It's the last week of the holidays and we don't want to believe it do we; the end of all those lovely long rambling days with or without a plan, heading towards timetables, uniforms, squeezing down time in where possible.
I am trying to create a working life that has space around the edges. Last year I found myself running from one student to another, from class to home to school, to shopping, to rehearsals, to pickups and home again with tired children, late dinners and late bedtime. Batty.
Time to be still and think about what to eat, having a wholesome meal on the table for a hungry, busy man and kids, getting some dishes done, welcoming the children home with a snack, knitting in bed with a warm drink, a potter in the garden, an evening walk, a chapter of a good book, a glass of wine over backgammon in the garden, ball games on the trampoline, an hour with guinea pigs oinking on our laps, a visit with friends or family, a family walk on the beach or in the bush, a drawing/craft session around the kitchen table after school, a cup of tea with a girlfriend, a long cuddle on the couch (with a big or small person, or all three), a bit of considered blogging, piano playing that is for naught but pleasure; these are some of the thing that make our life feel a bit more elastic.
Still working on the ladies. I started them year ago for a Jewish friend who I lost contact with. Perhaps the painting of her dolls will call her. I love painting Maytroshka's. They are such little treasures.
Abuelo is kneading pizza dough. The children have gone to the Other Families. The house is quiet. Too quiet for me. I need a bit of their giggling, their footstep down the hall, even a some mess to negotiate. Our parent friends' eyes glaze over when they ask about our weekends without the children. Mine would. There are so many blended families out there now, all experiencing some kind of toing and froing, with varying degrees of success. Time alone is precious for everyone. But a couple of days would be enough. I still haven't gotten used to the week on week off swing. It even feels a little harder than when it started. I find we get into such a lovely rhythm by the end of our weeks and then blip! A 360 degree turn. How is it for the children really? Are they as happy as they report? Could this way of life possibly function on some positive level like the village? When all is well between carers there is much love and support. I suppose we will find out as they become more autonomous, and begin to reflect and ask more questions.
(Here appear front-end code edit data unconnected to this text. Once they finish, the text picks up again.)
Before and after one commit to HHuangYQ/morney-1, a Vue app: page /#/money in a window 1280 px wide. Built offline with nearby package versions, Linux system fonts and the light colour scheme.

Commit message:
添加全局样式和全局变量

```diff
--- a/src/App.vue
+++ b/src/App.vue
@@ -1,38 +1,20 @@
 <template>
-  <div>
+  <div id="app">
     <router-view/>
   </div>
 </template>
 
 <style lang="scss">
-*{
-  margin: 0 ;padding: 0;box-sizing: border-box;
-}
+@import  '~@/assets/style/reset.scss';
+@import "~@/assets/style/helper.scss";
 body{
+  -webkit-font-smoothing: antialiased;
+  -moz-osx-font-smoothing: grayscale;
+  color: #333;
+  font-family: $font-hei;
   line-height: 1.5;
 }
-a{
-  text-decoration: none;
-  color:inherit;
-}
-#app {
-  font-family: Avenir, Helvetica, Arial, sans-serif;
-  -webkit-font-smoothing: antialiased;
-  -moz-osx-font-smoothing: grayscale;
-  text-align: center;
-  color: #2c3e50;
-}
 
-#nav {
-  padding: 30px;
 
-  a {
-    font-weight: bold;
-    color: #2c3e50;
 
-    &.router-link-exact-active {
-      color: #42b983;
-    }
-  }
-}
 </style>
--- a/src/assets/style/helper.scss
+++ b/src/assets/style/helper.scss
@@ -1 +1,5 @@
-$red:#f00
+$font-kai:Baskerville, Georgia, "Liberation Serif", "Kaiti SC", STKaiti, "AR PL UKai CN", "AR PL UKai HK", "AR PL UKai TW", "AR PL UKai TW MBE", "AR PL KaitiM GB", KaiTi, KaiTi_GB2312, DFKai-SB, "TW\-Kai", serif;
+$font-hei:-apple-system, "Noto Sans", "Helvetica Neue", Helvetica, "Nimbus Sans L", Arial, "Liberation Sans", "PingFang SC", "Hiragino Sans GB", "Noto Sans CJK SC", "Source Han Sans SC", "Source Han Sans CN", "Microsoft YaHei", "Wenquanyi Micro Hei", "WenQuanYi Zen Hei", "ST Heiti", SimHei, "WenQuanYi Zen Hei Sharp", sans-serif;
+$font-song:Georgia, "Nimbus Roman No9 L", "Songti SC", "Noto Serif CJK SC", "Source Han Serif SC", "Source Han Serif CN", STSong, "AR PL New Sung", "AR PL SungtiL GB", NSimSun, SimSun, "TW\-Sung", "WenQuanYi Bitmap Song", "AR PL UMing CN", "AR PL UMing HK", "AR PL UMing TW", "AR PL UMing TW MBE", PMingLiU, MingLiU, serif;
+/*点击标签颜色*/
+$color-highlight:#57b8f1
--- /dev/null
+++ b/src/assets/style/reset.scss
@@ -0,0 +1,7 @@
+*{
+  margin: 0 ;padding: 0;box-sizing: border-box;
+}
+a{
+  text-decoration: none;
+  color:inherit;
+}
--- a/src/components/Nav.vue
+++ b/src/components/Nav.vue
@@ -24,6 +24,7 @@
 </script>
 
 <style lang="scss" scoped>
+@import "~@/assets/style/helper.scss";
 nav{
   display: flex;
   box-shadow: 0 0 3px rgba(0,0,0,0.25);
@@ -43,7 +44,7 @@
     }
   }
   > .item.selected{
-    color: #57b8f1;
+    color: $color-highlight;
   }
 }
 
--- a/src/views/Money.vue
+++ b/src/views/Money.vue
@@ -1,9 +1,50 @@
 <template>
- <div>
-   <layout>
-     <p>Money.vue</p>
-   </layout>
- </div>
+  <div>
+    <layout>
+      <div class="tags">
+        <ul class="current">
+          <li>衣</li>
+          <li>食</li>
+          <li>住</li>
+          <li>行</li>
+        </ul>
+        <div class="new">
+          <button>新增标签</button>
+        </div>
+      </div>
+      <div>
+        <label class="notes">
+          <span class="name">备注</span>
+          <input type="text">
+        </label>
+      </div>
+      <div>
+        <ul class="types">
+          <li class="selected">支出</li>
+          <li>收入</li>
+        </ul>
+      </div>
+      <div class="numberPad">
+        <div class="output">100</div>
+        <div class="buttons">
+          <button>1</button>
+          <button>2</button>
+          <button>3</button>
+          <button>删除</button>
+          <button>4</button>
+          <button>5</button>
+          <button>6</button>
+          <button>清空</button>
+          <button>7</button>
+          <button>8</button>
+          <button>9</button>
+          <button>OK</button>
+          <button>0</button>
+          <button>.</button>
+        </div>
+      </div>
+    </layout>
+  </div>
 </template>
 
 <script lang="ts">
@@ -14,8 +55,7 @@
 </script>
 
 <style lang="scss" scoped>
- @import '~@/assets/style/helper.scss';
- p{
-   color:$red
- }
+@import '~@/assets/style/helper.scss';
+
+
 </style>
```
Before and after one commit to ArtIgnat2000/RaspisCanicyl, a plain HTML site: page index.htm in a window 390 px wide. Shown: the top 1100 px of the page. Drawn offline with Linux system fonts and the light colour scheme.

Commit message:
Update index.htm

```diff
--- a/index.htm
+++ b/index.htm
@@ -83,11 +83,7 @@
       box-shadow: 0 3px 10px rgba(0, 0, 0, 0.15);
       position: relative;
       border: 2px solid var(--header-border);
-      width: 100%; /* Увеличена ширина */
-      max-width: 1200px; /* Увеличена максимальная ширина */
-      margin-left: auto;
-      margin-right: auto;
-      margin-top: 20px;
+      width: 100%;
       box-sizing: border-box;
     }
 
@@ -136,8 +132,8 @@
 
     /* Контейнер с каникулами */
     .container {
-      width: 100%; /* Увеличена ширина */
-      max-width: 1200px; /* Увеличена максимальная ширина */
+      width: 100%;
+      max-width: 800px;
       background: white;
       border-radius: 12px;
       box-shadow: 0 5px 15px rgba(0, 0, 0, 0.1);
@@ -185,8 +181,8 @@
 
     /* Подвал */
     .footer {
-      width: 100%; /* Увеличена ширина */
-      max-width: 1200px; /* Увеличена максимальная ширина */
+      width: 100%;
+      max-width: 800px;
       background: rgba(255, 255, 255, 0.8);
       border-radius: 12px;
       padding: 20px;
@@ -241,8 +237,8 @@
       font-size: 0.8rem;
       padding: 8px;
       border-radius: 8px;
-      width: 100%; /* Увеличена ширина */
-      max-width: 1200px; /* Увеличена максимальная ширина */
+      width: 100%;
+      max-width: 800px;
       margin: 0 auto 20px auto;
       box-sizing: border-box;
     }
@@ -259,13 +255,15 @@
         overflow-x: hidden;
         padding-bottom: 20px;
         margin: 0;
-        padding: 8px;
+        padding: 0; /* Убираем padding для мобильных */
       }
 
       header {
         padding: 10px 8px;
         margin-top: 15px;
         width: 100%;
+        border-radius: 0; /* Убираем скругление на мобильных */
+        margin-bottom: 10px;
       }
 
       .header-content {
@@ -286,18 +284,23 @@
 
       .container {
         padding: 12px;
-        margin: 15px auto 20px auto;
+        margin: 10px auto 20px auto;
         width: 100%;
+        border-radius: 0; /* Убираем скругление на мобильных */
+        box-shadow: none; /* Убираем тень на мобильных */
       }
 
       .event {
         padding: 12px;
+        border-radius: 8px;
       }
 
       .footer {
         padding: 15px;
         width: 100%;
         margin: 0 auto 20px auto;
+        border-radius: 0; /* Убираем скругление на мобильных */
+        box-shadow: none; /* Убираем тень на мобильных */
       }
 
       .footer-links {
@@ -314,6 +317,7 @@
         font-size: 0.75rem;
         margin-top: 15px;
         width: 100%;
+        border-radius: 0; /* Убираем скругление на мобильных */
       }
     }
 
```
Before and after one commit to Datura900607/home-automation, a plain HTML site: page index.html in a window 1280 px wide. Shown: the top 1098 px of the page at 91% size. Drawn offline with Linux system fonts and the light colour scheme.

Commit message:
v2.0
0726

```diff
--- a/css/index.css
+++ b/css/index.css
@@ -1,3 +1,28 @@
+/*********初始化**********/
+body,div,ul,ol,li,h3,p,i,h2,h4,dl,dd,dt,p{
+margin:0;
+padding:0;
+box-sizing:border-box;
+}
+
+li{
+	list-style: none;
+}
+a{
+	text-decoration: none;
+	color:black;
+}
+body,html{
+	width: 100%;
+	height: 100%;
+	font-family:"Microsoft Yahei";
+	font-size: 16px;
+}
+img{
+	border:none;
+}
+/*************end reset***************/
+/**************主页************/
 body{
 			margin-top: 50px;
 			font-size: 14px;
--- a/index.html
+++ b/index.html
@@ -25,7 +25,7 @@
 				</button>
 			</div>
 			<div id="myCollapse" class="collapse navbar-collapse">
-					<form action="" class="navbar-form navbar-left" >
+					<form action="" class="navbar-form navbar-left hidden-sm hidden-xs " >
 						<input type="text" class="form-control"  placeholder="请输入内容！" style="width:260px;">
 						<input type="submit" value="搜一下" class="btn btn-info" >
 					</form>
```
It's not the family life I imagined for us but it's working. All we can do is keep on loving and taking one wee step at a time, keep our eyes and ears and heart open, and take a giant daily leap into the unknown!